* **REQUIRED WORK**:
Search the material for the string "html" and copy each line where it occurs.

* **RECORDS FOR THE EXERCISE**:
────────────────────

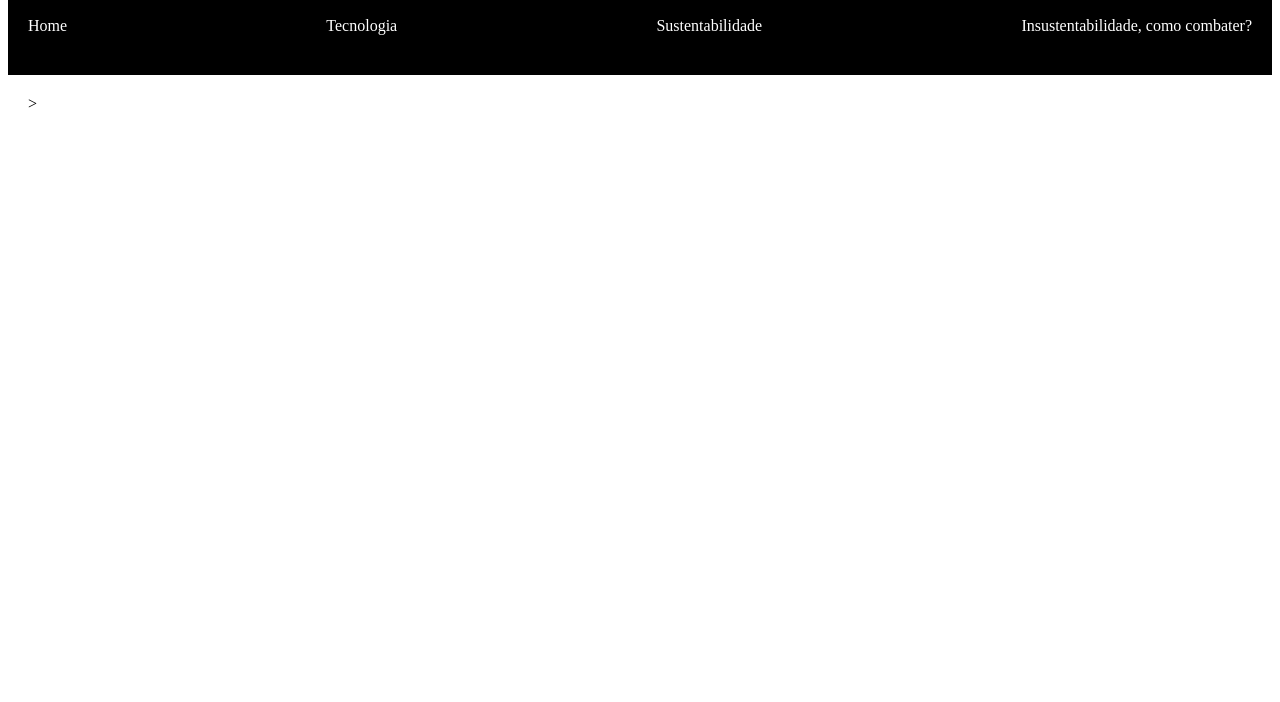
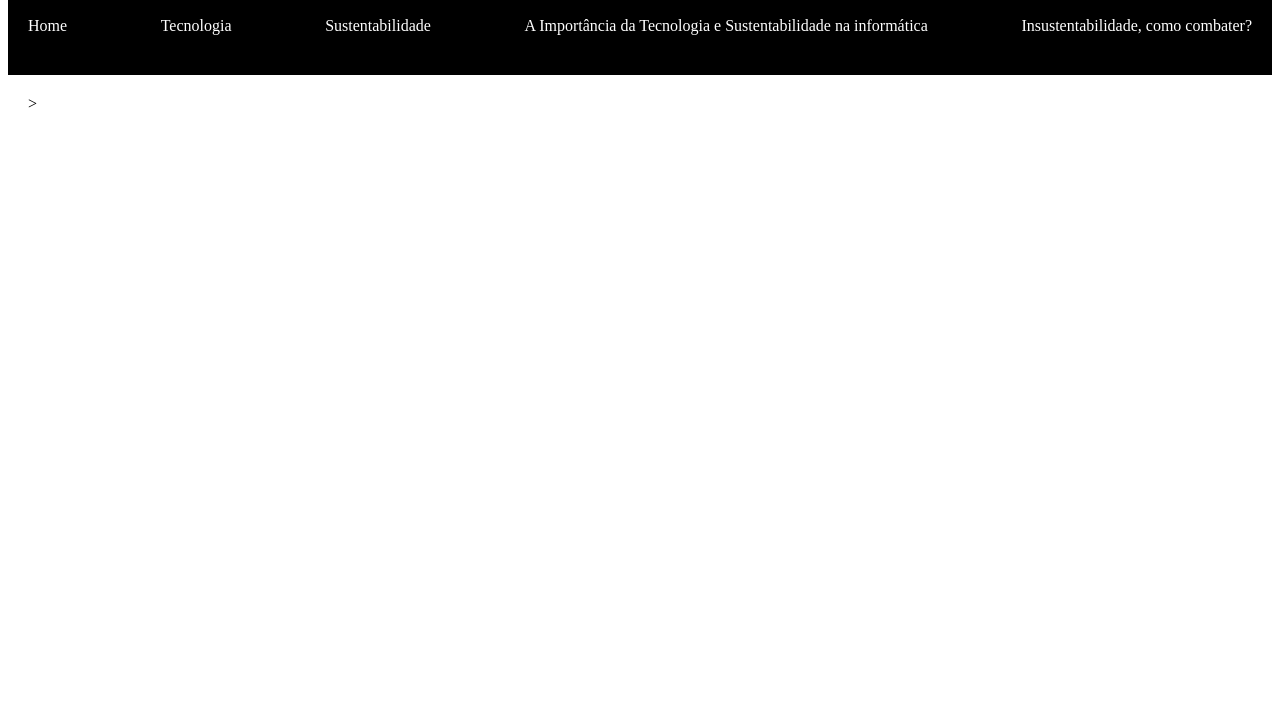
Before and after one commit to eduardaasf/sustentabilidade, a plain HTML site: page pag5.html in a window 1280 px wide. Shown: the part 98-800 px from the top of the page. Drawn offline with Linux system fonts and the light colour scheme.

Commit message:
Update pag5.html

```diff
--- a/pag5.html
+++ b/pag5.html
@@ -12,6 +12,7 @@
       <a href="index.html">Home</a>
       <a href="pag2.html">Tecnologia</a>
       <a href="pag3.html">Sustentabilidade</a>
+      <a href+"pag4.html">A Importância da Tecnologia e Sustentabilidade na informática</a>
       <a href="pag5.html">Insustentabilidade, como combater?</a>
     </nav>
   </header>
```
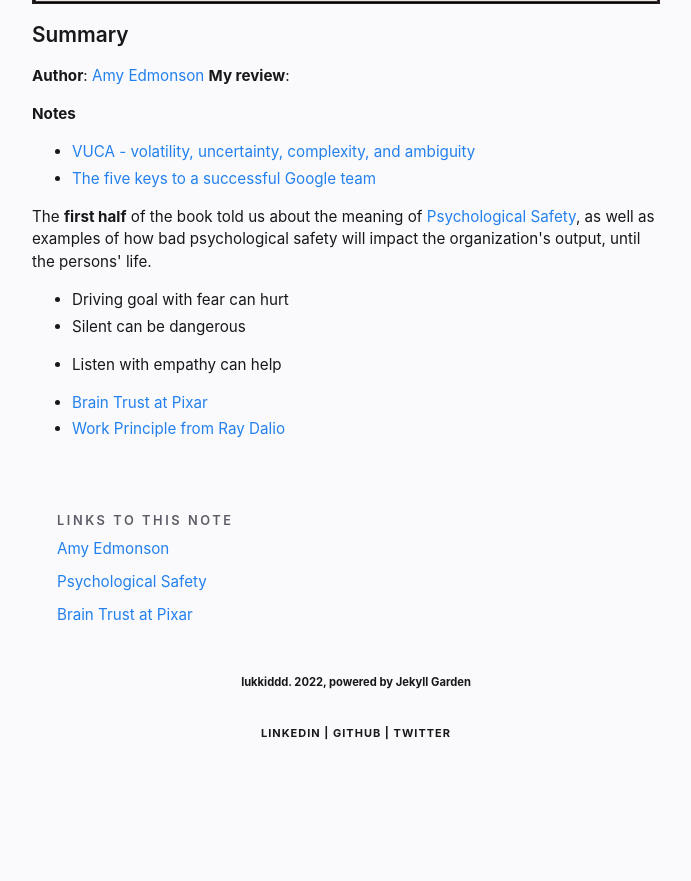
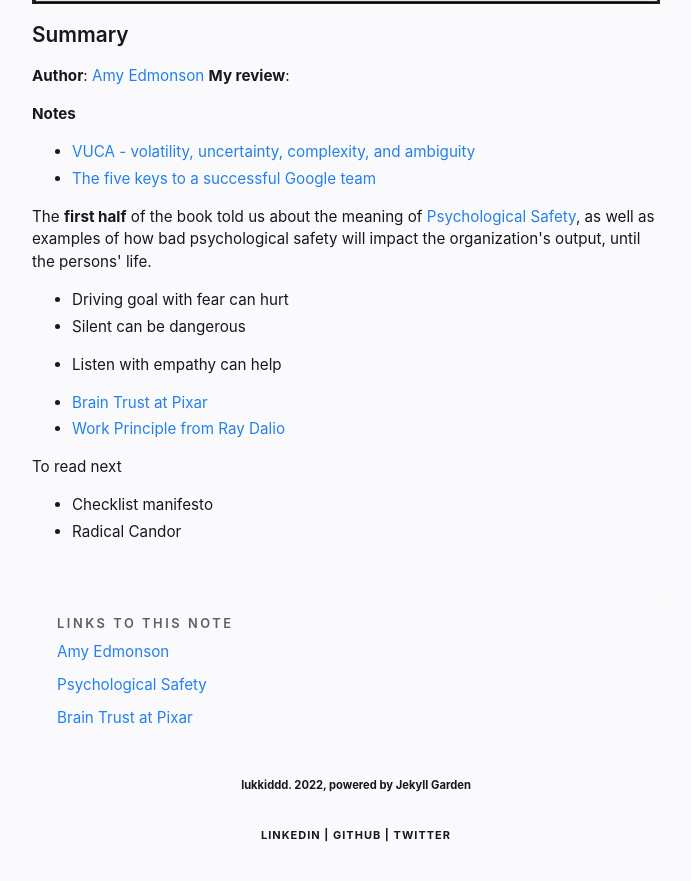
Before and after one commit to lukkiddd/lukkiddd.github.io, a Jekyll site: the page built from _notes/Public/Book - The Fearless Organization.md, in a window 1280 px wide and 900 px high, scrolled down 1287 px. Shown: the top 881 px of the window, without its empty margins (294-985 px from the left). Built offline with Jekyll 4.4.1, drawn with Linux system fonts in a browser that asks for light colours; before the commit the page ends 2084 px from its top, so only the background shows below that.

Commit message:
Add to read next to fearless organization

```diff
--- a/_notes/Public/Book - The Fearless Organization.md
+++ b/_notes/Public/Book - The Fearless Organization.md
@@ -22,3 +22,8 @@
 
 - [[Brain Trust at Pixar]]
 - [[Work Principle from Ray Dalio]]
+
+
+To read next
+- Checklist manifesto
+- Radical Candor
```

────────────────────

* **ANSWER TO THIS PROBLEM**:
Before and after one commit to eduardaasf/sustentabilidade, a plain HTML site: page pag5.html in a window 1280 px wide. Shown: the part 98-800 px from the top of the page. Drawn offline with Linux system fonts and the light colour scheme.
Update pag5.html
--- a/pag5.html
+++ b/pag5.html
       <a href="index.html">Home</a>
       <a href="pag2.html">Tecnologia</a>
       <a href="pag3.html">Sustentabilidade</a>
+      <a href+"pag4.html">A Importância da Tecnologia e Sustentabilidade na informática</a>
       <a href="pag5.html">Insustentabilidade, como combater?</a>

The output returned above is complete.